Paper No. 7
Presentation Time: 9:45 AM


HOPKINS, Samantha S.B., Clark Honors College and Geological Sciences, Univ of Oregon, 1272 University of Oregon, Eugene, OR 97403 and PRICE, Samantha A., Evolution and Ecology, Department of Evolution and Ecology, 1 Shields Ave, Davis, CA 95616,

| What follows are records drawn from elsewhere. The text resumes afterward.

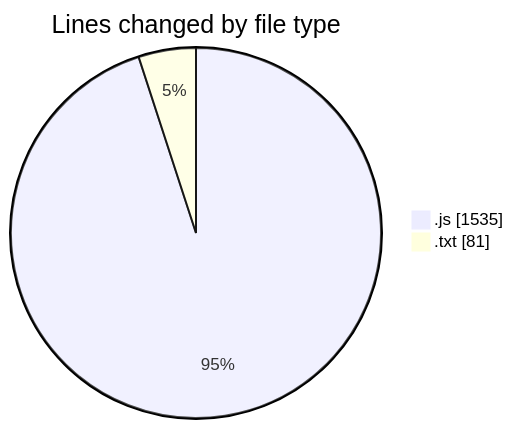
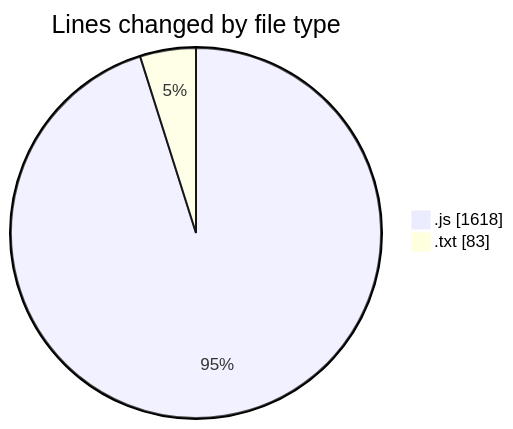
One commit to nxtqubesakshisongat/code-tracking changed the first of 2 diagrams in 2025-05-30/nxtqube_webapp/README.md. Above: the diagram before and after it, drawn with Mermaid. The commit also changed other lines of this file and 1 other file, not shown here.

````diff
--- a/2025-05-30/nxtqube_webapp/README.md
+++ b/2025-05-30/nxtqube_webapp/README.md
@@ -25,6 +26,6 @@
 ```mermaid
 pie showData
 title Lines changed by file type
-".js" : 1535
-".txt" : 81
+".js" : 1618
+".txt" : 83
 ```
````
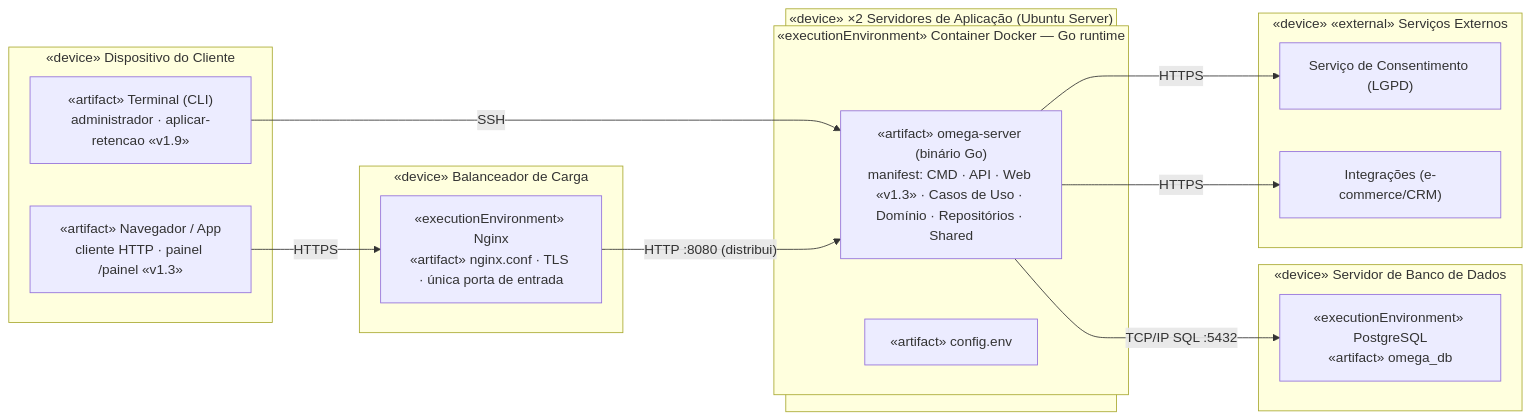
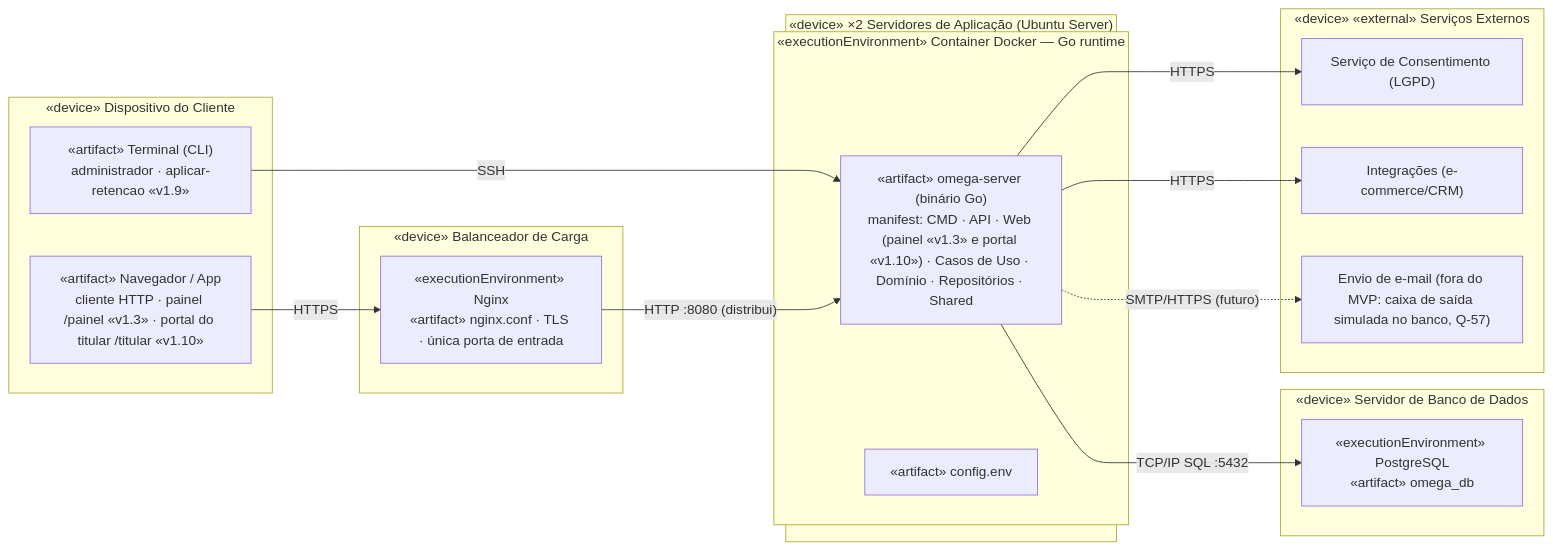
One commit to sthefanyblima/perfila changed the diagram in docs/uml/UML8_implantacao.md. Above: the diagram before and after it, drawn with Mermaid. The commit also changed other lines of this file and 10 other files, not shown here.

Commit message:
T-75: Spec v1.10 do portal do titular, UML1, UML2, UML7, UML8, textos e portal.feature (Q-55 a Q-60)

````diff
--- a/docs/uml/UML8_implantacao.md
+++ b/docs/uml/UML8_implantacao.md
@@ -10,30 +10,32 @@
 ```mermaid
 flowchart LR
   subgraph DEV["«device» Dispositivo do Cliente"]
-    NAV["«artifact» Navegador / App<br/>cliente HTTP · painel /painel «v1.3»"]
+    NAV["«artifact» Navegador / App<br/>cliente HTTP · painel /painel «v1.3» · portal do titular /titular «v1.10»"]
     CLI["«artifact» Terminal (CLI)<br/>administrador · aplicar-retencao «v1.9»"]
   end
   subgraph LB["«device» Balanceador de Carga"]
     NGX["«executionEnvironment» Nginx<br/>«artifact» nginx.conf · TLS · única porta de entrada"]
   end
   subgraph APPS["«device» ×2 Servidores de Aplicação (Ubuntu Server)"]
     subgraph DOCKER["«executionEnvironment» Container Docker — Go runtime"]
-      BIN["«artifact» omega-server (binário Go)<br/>manifest: CMD · API · Web «v1.3» · Casos de Uso · Domínio · Repositórios · Shared"]
+      BIN["«artifact» omega-server (binário Go)<br/>manifest: CMD · API · Web (painel «v1.3» e portal «v1.10») · Casos de Uso · Domínio · Repositórios · Shared"]
       ENV["«artifact» config.env"]
     end
   end
   subgraph DB["«device» Servidor de Banco de Dados"]
     PG["«executionEnvironment» PostgreSQL<br/>«artifact» omega_db"]
   end
   subgraph EXTN["«device» «external» Serviços Externos"]
     CONS["Serviço de Consentimento (LGPD)"]
     INT["Integrações (e-commerce/CRM)"]
+    MAIL["Envio de e-mail (fora do MVP: caixa de saída simulada no banco, Q-57)"]
   end
 
   NAV -- HTTPS --> NGX
   CLI -- SSH --> BIN
   NGX -- "HTTP :8080 (distribui)" --> BIN
   BIN -- "TCP/IP SQL :5432" --> PG
   BIN -- HTTPS --> CONS
   BIN -- HTTPS --> INT
+  BIN -. "SMTP/HTTPS (futuro)" .-> MAIL
 ```
````
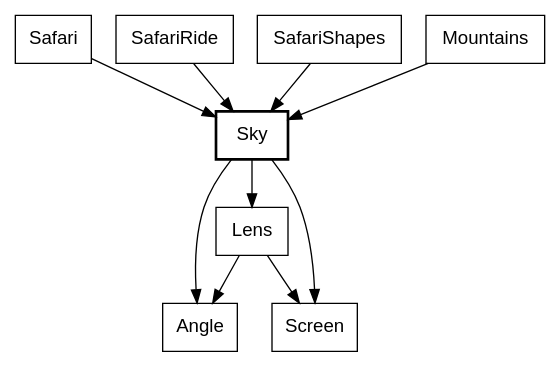
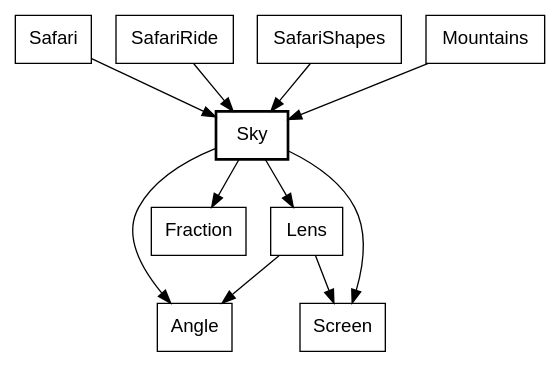
The third of 6 diagrams in canvas_apps/safari/tutorial/tutorial.md (showell/roc-apps), drawn with Graphviz before and after one commit. The commit also changed other lines of this file and 46 other files, not shown here.

````diff
--- a/canvas_apps/safari/tutorial/tutorial.md
+++ b/canvas_apps/safari/tutorial/tutorial.md
@@ -116,15 +116,16 @@
 ```dot
 digraph sky {
   node [shape=box, fontname="Helvetica"];
   Sky [style=bold];
   Safari -> Sky;
   SafariRide -> Sky;
   SafariShapes -> Sky;
   Mountains -> Sky;
   Sky -> Angle;
+  Sky -> Fraction;
   Sky -> Lens;
   Sky -> Screen;
   Lens -> Angle;
   Lens -> Screen;
 }
 ```
````
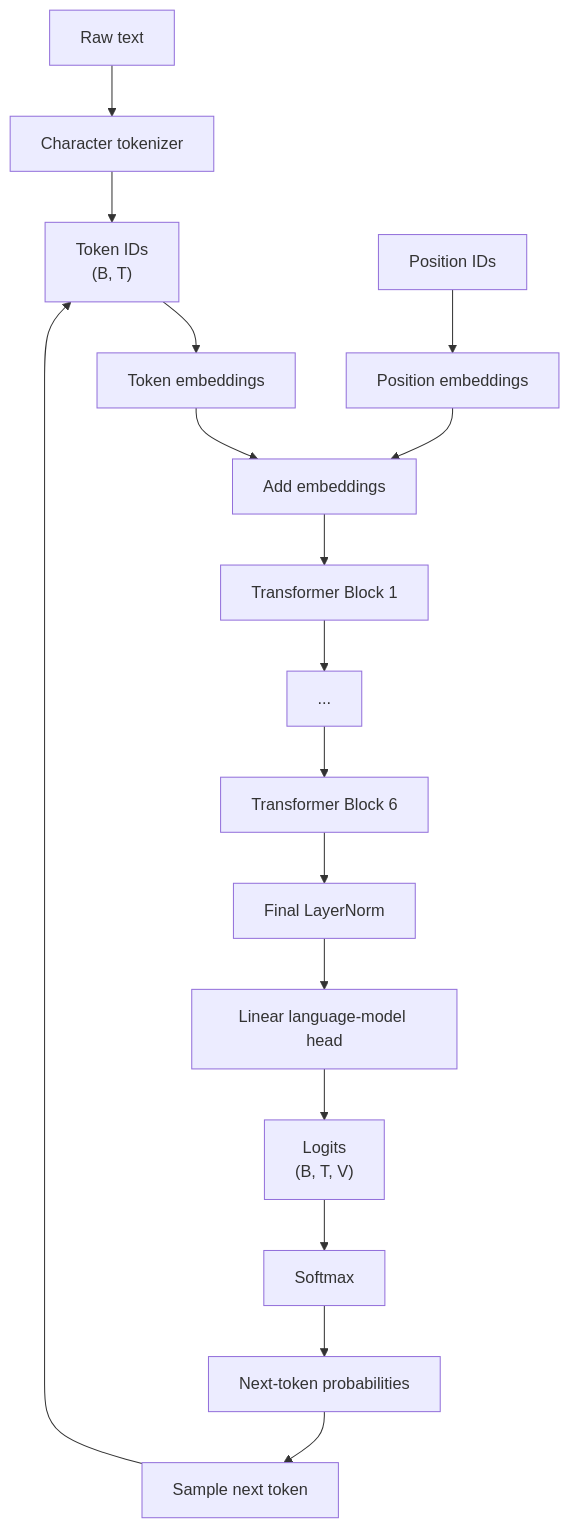
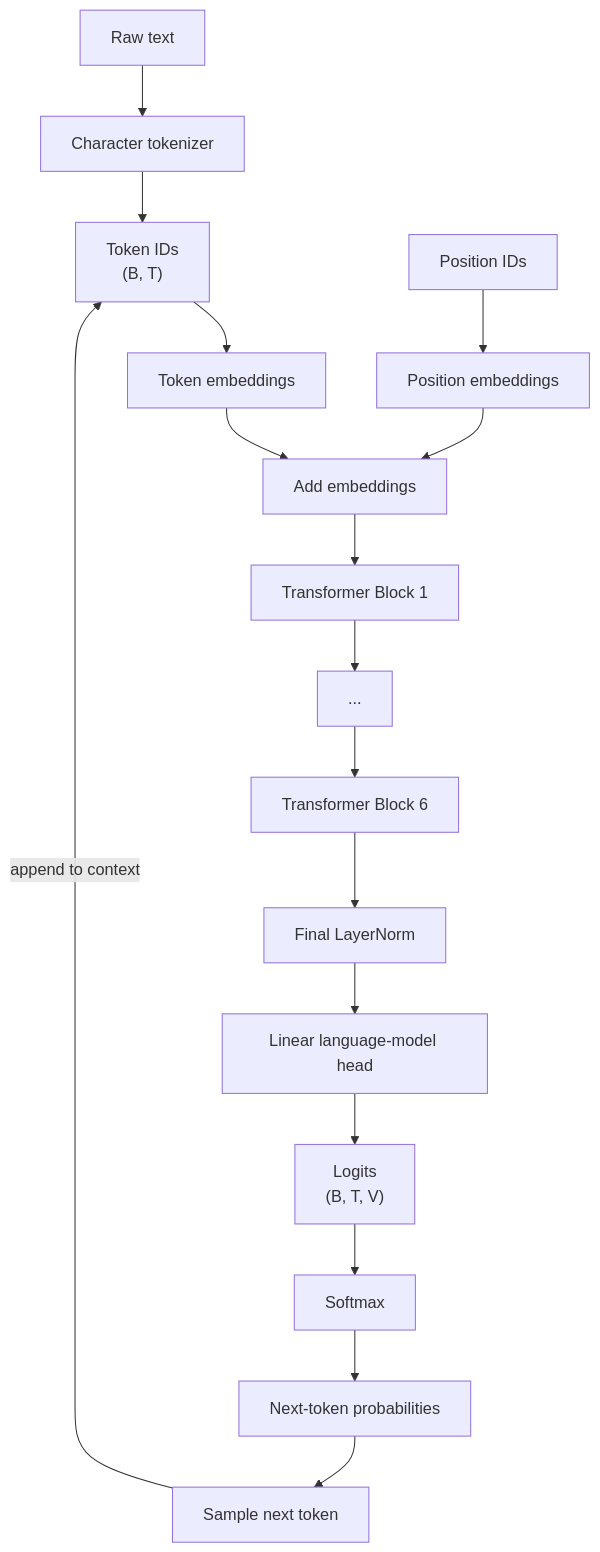
The second of 5 diagrams in README.md (eizadhamdan/GPT_from_scratch), drawn with Mermaid before and after one commit. The commit also changed other lines of this file, not shown here.

````diff
--- a/README.md
+++ b/README.md
@@ -97,23 +88,19 @@
 ```mermaid
 flowchart TD
     A["Raw text"] --> B["Character tokenizer"]
     B --> C["Token IDs<br/>(B, T)"]
     C --> D["Token embeddings"]
-
     P["Position IDs"] --> E["Position embeddings"]
-
     D --> F["Add embeddings"]
     E --> F
-
     F --> G["Transformer Block 1"]
     G --> H["..."]
     H --> I["Transformer Block 6"]
-
     I --> J["Final LayerNorm"]
     J --> K["Linear language-model head"]
     K --> L["Logits<br/>(B, T, V)"]
     L --> M["Softmax"]
     M --> N["Next-token probabilities"]
     N --> O["Sample next token"]
-    O --> C
+    O -->|"append to context"| C
 ```
````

The relationship between dental morphology and diet is widely exploited by paleontologists to infer diet of extinct mammals. A variety of morphological proxies exist for the proportion of meat in the diet of carnivoran mammals; the most widely-used proxies are the proportion of the lower carnassial devoted to shearing function and the extent of post-carnassial molars. We examined the correlation between diet and three proxies (carnassial angle, trigonid ratio, and postcarnassial molar ratio) in the mammalian order Carnivora using both ordinary and phylogenetically-controlled statistics. While the dimensions of the carnassial and the postcarnassial molars strongly correlate with diet, a great deal of this correlation is explained by evolutionary history, such that the relationship between diet and dental morphology is barely significant for trigonid ratio and postcarnassial molar ratio and actually not significant for carnassial angle in phylogenetically-controlled analyses. This finding may result from the fact that both diet and dental morphology are constrained by evolutionary history; if, for example, diet is strongly constrained by evolutionary history, and dental morphology is functionally constrained by diet, a result such as we observed would be expected. However, our finding does emphasize the importance of considering the possibility of phylogenetic constraint in shaping the correlations that underlie proxies developed from living species. It is possible that the functional relationship on which the proxy depends is less important than the phylogenetic constraint that maintains the correlation, in which case caution should be used in interpreting the values for the proxy in groups not phylogenetically bracketed by the species used to establish the correlation between morphology and diet.